[This is a continuation of My File Part II: Bites Away]
A few days after graduating from college and returning to my childhood home I found myself in our dirty cobwebbed basement rummaging through Tupperware boxes. These boxes were filled with contents from my childhood. Most of the contents of the hulking green metal desk where I had first stumbled upon my adoption records were packed away in these Tupperware.
I can’t remember what I was looking for, but that soon became irrelevant when I found a brown leather portfolio with some folders in it with my father’s handwriting on it. I recognized it, but didn’t know what it contained. Since my father’s death 7 years ago I have developed a deep infatuation, possibly even obsession, with anything he wrote. I figured the portfolio contained a journal or some other documents of his, so I pulled it out.
Now completely distracted by my father’s portfolio I repacked the Tupperware hastily and clamored out of the basement and back up to my room. This time instead of sitting on my floor I brushed old receipts, medical bills and my journal off my desk to make room for the portfolio.
The portfolio contained an old black three-ring binder and a few folders. The binder was neatly organized with plastic color tabs denoting different sections. The section titles were in blue ink in what appeared to be my father’s handwriting. The labels read: “Application” in yellow, “INS” in orange, “Letters” in blue…etc. Application for what? I thought. I flipped the binder open and realized INS stood for Immigration and Naturalization Services. Turned out this wasn’t my dad’s journal this was my adoption binder.
“Are you serious?” I thought, my parents organized everything into a binder? I wasn’t angry just impressed. I began reading through the seemingly endless paperwork they filled out just to “get” me. They worked through two agencies for over three years. Meaning they first conceived the idea of adoption a child before I was even conceived! They endured home studies, got letters of recommendation, had their finances audited and were judged to see whether or not they were “fit” parents.
They had to submit a “Letter of Motivation” outlining why they believed adoption was important and why they had decided to adopt. They had to prove they were going to be able to provide medical care to the child they adopted and that they were both healthy. Additionally, they each had to write a multi-page “Social History for International Adoption” which, from what I can gather, is a three page autobiography aimed at demonstrating to an adoption agency that they were “legitimate” parents.
This list goes on…and on.
As you might’ve expected I found in this file what had been missing from the last. I found the full – mouse-free – “CHILD STUDY REPORT”. I must admit, out-rightly, that as excited as I was to see the three pages that hadn’t been eaten away by mice I knew, after 10 years of wondering, that this document would do little to appease my curiosity.
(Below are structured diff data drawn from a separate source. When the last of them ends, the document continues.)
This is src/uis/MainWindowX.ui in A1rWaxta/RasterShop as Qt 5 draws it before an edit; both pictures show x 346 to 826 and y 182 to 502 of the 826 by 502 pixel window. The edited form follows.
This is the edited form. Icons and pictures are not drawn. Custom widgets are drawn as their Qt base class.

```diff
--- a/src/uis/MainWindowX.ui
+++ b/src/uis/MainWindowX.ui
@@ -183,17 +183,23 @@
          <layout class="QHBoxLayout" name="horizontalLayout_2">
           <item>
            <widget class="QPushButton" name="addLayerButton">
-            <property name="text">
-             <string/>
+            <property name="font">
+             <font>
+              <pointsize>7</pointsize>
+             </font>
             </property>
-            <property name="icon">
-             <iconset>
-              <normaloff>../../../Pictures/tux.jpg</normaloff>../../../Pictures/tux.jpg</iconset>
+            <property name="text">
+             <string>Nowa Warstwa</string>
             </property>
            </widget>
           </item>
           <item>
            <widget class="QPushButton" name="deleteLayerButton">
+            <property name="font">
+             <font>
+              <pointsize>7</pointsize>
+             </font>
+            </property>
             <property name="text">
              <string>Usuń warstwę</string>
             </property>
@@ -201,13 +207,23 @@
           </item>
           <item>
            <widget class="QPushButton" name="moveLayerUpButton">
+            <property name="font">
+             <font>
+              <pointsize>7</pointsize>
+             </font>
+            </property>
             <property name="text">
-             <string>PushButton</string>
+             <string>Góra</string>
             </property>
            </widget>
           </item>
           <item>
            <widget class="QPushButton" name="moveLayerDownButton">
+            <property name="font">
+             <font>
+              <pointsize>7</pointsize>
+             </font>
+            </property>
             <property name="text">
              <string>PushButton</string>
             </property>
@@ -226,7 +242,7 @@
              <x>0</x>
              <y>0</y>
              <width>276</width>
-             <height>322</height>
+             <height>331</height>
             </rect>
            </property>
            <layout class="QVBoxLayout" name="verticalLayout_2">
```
The mouse-free documents didn’t contain any additional information of interest. I’ll admit I was a little disappointed, but was glad to have found an entirely new set of old papers to sort through. This binder would inevitably lead to disappointment. I ignored it and armed with a box of tissues, for the dust and the tears, and an unemployed afternoon I plunged headlong into the binder.
For the next few hours I read through the paperwork my parents filled out. Incredibly bored at times and touched at others by their sincerity and genuine dedication to do what they thought was the “right” choice, to adopt. I was mesmerized that they had worked for so long, three years, just to adopt a child they knew nothing about until a few months before my father picked me up from India.
I didn’t get through the entire binder. There were too many packets of paperwork, many duplicates in fact. I resorted to reading just the stuff my parents or the orphanage had written. When I was done I closed the binder, with all of its contents, and put it under my desk.
I felt relieved in a way. These findings lay to rest some of my curiosities, even if I hadn’t found some of the answers to my questions I now knew those answers no longer existed. Or at least they weren’t within my reach. I was glad in a way that this searching process was over and that I would have to be happy with what information I had.